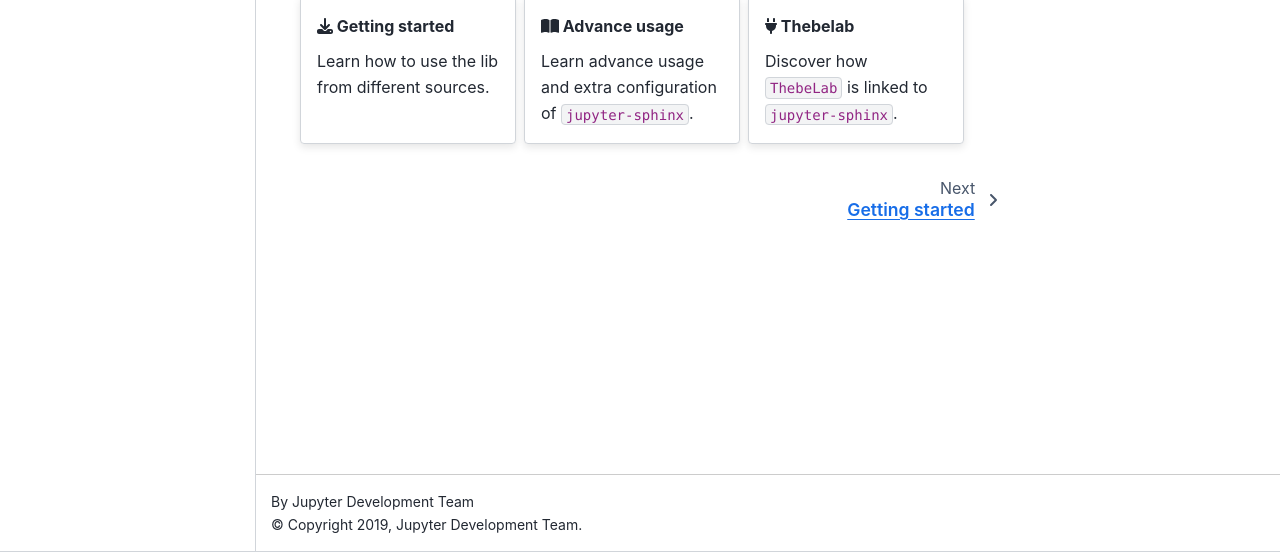
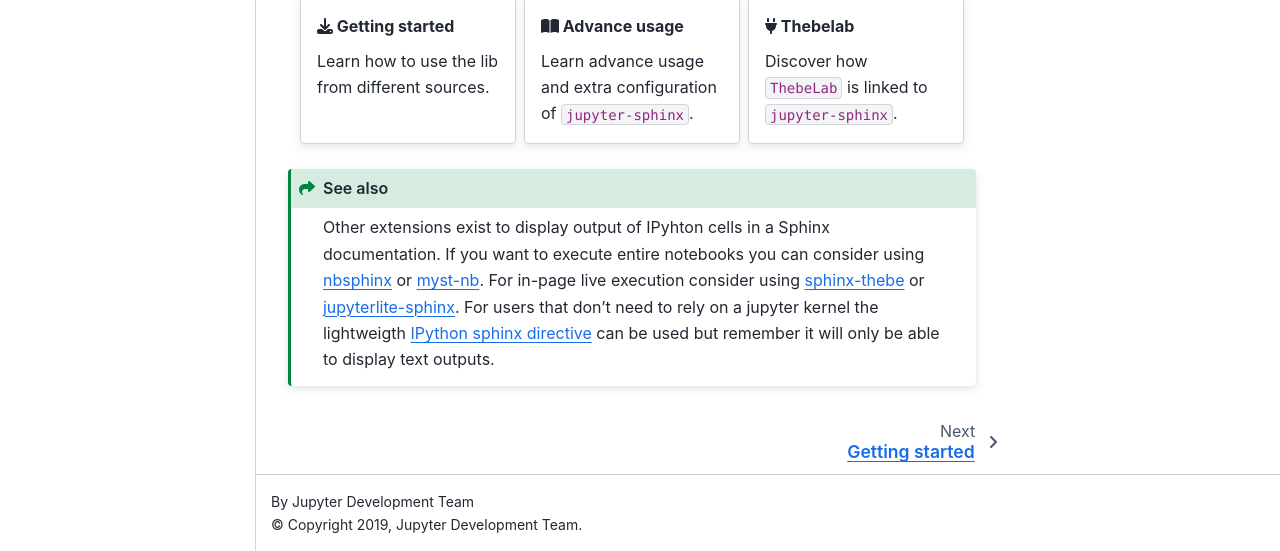
Before and after one commit to jupyter/jupyter-sphinx, a Sphinx documentation site: the page built from docs/index.rst, in a window 1280 px wide and 1017 px high, cut to the strip 465-1017 px from the top of the window. Built offline with Sphinx 7.4.7 and the Sphinx Book theme 1.1.4, drawn with Linux system fonts in a browser that asks for light colours; the version number could not be read and is left out.

Commit message:
docs: mention other execution libs in the index (#264)

```diff
--- a/docs/index.rst
+++ b/docs/index.rst
@@ -11,11 +11,7 @@
    options
    changelog <https://github.com/jupyter/jupyter-sphinx/releases>
 
-Jupyter-sphinx is a Sphinx extension that executes embedded code in a Jupyter
-kernel, and embeds outputs of that code in the document. It has support
-for rich output such as images, Latex math and even javascript widgets, and
-it allows to enable `thebelab <https://thebelab.readthedocs.io/>`_ for live
-code execution with minimal effort.
+Jupyter-sphinx is a Sphinx extension that executes embedded code in a Jupyter kernel, and embeds outputs of that code in the document. It has support for rich output such as images, Latex math and even javascript widgets, and it allows to enable `thebelab <https://thebelab.readthedocs.io/>`_ for live code execution with minimal effort.
 
 .. code-block:: rst
 
@@ -44,3 +40,7 @@
         :link: thebelab.html
 
         Discover how ``ThebeLab`` is linked to ``jupyter-sphinx``.
+
+.. seealso::
+
+    Other extensions exist to display output of IPyhton cells in a Sphinx documentation. If you want to execute entire notebooks you can consider using `nbsphinx <https://nbsphinx.readthedocs.io>`__ or `myst-nb <https://myst-nb.readthedocs.io/>`__. For in-page live execution consider using `sphinx-thebe <https://sphinx-thebe.readthedocs.io/>`__ or `jupyterlite-sphinx <https://jupyterlite-sphinx.readthedocs.io/>`__. For users that don't need to rely on a jupyter kernel the lightweigth `IPython sphinx directive <https://ipython.readthedocs.io/en/stable/sphinxext.html#ipython-sphinx-directive>`__ can be used but remember it will only be able to display text outputs.
```
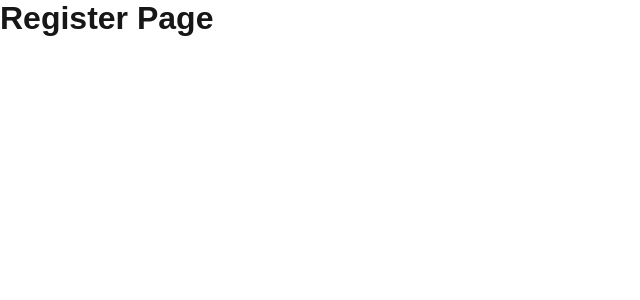
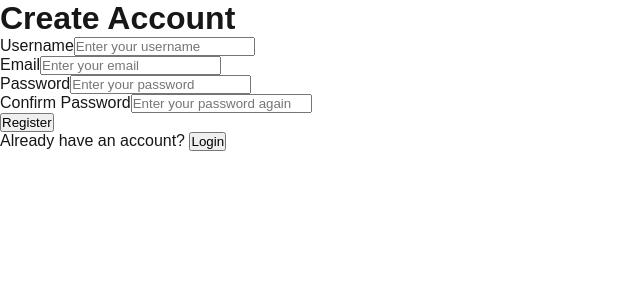
Before and after one commit to LTSmq/comp4050-epic-team, a Next.js app in the folder website/: page /register in a window 1280 px wide. Shown: the top 300 px of the page, without its empty margins (0-640 px from the left). Built offline with nearby package versions, Linux system fonts and the light colour scheme.

Commit message:
feat(website): add user registration form

```diff
--- a/website/src/app/register/page.tsx
+++ b/website/src/app/register/page.tsx
@@ -1,7 +1,143 @@
+"use client";
+
+import { FormEvent, useState } from "react";
+import { useRouter } from "next/navigation";
+
 export default function RegisterPage() {
+  const router = useRouter();
+
+  const [username, setUsername] = useState("");
+  const [email, setEmail] = useState("");
+  const [password, setPassword] = useState("");
+  const [confirmPassword, setConfirmPassword] = useState("");
+
+  const [message, setMessage] = useState("");
+  const [error, setError] = useState("");
+  const [loading, setLoading] = useState(false);
+
+  async function handleSubmit(event: FormEvent<HTMLFormElement>) {
+    event.preventDefault();
+
+    setMessage("");
+    setError("");
+
+    if (!username || !email || !password || !confirmPassword) {
+      setError("Please complete all fields.");
+      return;
+    }
+
+    if (password !== confirmPassword) {
+      setError("Passwords do not match.");
+      return;
+    }
+
+    setLoading(true);
+
+    try {
+      const response = await fetch("/api/register", {
+        method: "POST",
+        headers: {
+          "Content-Type": "application/json",
+        },
+        body: JSON.stringify({
+          username,
+          email,
+          password,
+        }),
+      });
+
+      const data = await response.json();
+
+      if (!response.ok) {
+        setError(data.message || "Registration failed.");
+        return;
+      }
+
+      setMessage("Account created successfully.");
+
+      setUsername("");
+      setEmail("");
+      setPassword("");
+      setConfirmPassword("");
+
+      setTimeout(() => {
+        router.push("/login");
+      }, 1500);
+    } catch (error) {
+      console.error("Registration request failed:", error);
+      setError("Something went wrong. Please try again.");
+    } finally {
+      setLoading(false);
+    }
+  }
+
   return (
     <main>
-      <h1>Register Page</h1>
+      <h1>Create Account</h1>
+
+      <form onSubmit={handleSubmit}>
+        <div>
+          <label htmlFor="username">Username</label>
+
+          <input
+            id="username"
+            type="text"
+            value={username}
+            onChange={(event) => setUsername(event.target.value)}
+            placeholder="Enter your username"
+          />
+        </div>
+
+        <div>
+          <label htmlFor="email">Email</label>
+
+          <input
+            id="email"
+            type="email"
+            value={email}
+            onChange={(event) => setEmail(event.target.value)}
+            placeholder="Enter your email"
+          />
+        </div>
+
+        <div>
+          <label htmlFor="password">Password</label>
+
+          <input
+            id="password"
+            type="password"
+            value={password}
+            onChange={(event) => setPassword(event.target.value)}
+            placeholder="Enter your password"
+          />
+        </div>
+
+        <div>
+          <label htmlFor="confirmPassword">Confirm Password</label>
+
+          <input
+            id="confirmPassword"
+            type="password"
+            value={confirmPassword}
+            onChange={(event) => setConfirmPassword(event.target.value)}
+            placeholder="Enter your password again"
+          />
+        </div>
+
+        {error && <p>{error}</p>}
+        {message && <p>{message}</p>}
+
+        <button type="submit" disabled={loading}>
+          {loading ? "Creating account..." : "Register"}
+        </button>
+      </form>
+
+      <p>
+        Already have an account?{" "}
+        <button type="button" onClick={() => router.push("/login")}>
+          Login
+        </button>
+      </p>
     </main>
   );
 }
```
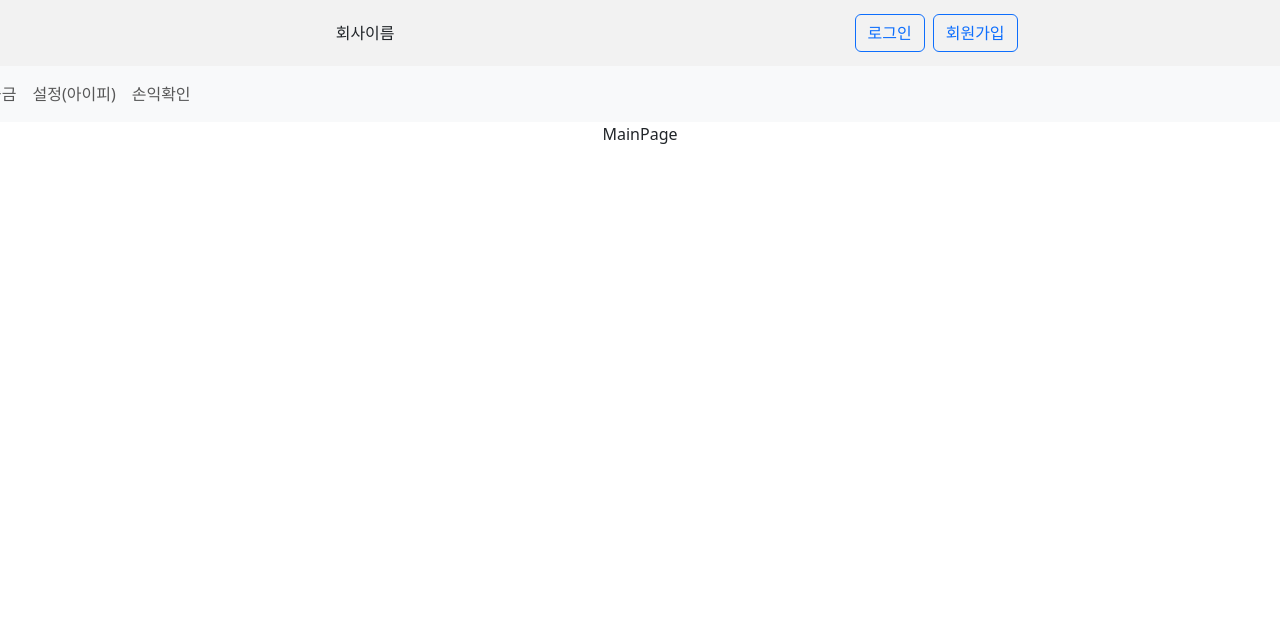
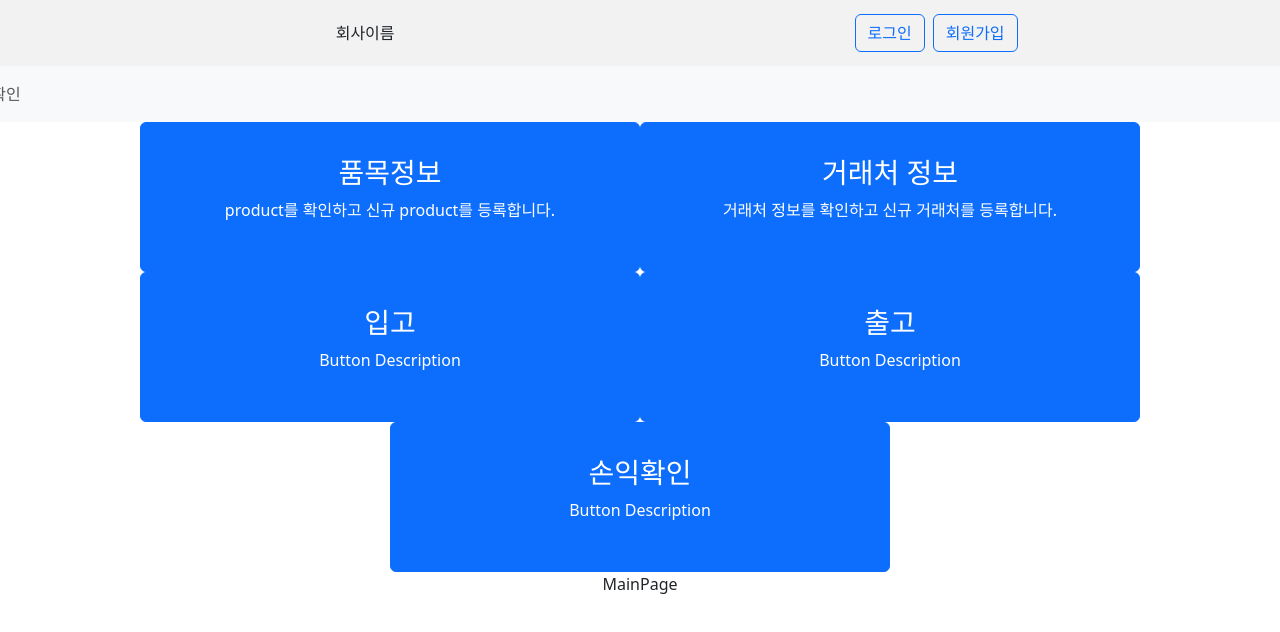
Before and after one commit to samdo91/-TypeScript_-Inventory_Management, a React (Create React App) app in the folder client/: page / in a window 1280 px wide. Shown: the top 632 px of the page. Built offline with nearby package versions, Linux system fonts and the light colour scheme; no server answers.

Commit message:
메인 페이지 버튼 만듬, 이후 공지 남길 페이지 만들어야함

```diff
--- a/client/src/comp/Header/NavPage.tsx
+++ b/client/src/comp/Header/NavPage.tsx
@@ -17,10 +17,8 @@ function NavPage() {
           <Link to="/VendorInformation">
             <Nav.Link href="#contact">거래처 정보</Nav.Link>
           </Link>
-
-          <Nav.Link href="#contact">입고/출고</Nav.Link>
-          <Nav.Link href="#contact">입금/출금</Nav.Link>
-          <Nav.Link href="#contact">설정(아이피)</Nav.Link>
+          <Nav.Link href="#contact">입고</Nav.Link>
+          <Nav.Link href="#contact">출고</Nav.Link>
           <Nav.Link href="#contact">손익확인</Nav.Link>
         </Nav>
       </Navbar.Collapse>
--- a/client/src/comp/page/MainPage/MainPage.tsx
+++ b/client/src/comp/page/MainPage/MainPage.tsx
@@ -1,15 +1,21 @@
 import React from "react";
 import Header from "../../Header/HeaderPage";
-
+import styled from "@emotion/styled";
+import MainPageBoard from "./MainPageLInkButton/MainPageLInkButton";
 function MainPage() {
   return (
     <div>
       <header>
         <Header />
       </header>
+      <MainPageBody>
+        <MainPageBoard />
+      </MainPageBody>
       MainPage
     </div>
   );
 }
 
 export default MainPage;
+
+const MainPageBody = styled.body``;
--- /dev/null
+++ b/client/src/comp/page/MainPage/MainPageLInkButton/MainPageLInkButton.tsx
@@ -0,0 +1,51 @@
+import React from "react";
+import { Button } from "react-bootstrap";
+import { Link } from "react-router-dom";
+function MainPageLInkButton() {
+  return (
+    <div>
+      <Link to="/ItemInformation">
+        <Button variant="primary" style={{ height: "150px", width: "500px" }}>
+          <div>
+            <h3>품목정보</h3>
+            <p>product를 확인하고 신규 product를 등록합니다.</p>
+          </div>
+        </Button>
+      </Link>
+      <Link to="/VendorInformation">
+        <Button variant="primary" style={{ height: "150px", width: "500px" }}>
+          <div>
+            <h3>거래처 정보</h3>
+            <p>거래처 정보를 확인하고 신규 거래처를 등록합니다.</p>
+          </div>
+        </Button>
+      </Link>
+      <Link to="/">
+        <Button variant="primary" style={{ height: "150px", width: "500px" }}>
+          <div>
+            <h3>입고</h3>
+            <p>Button Description</p>
+          </div>
+        </Button>
+      </Link>
+      <Link to="/">
+        <Button variant="primary" style={{ height: "150px", width: "500px" }}>
+          <div>
+            <h3>출고</h3>
+            <p>Button Description</p>
+          </div>
+        </Button>
+      </Link>
+      <Link to="/">
+        <Button variant="primary" style={{ height: "150px", width: "500px" }}>
+          <div>
+            <h3>손익확인</h3>
+            <p>Button Description</p>
+          </div>
+        </Button>
+      </Link>
+    </div>
+  );
+}
+
+export default MainPageLInkButton;
```
Also changed, not shown: 1 other file (tests, documents, lock files or other folders).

------------------------

• _What to produce_:
Whenever a line in the preceding entries includes the word "text", count it, and state the total alone.

• _Answer box_:
2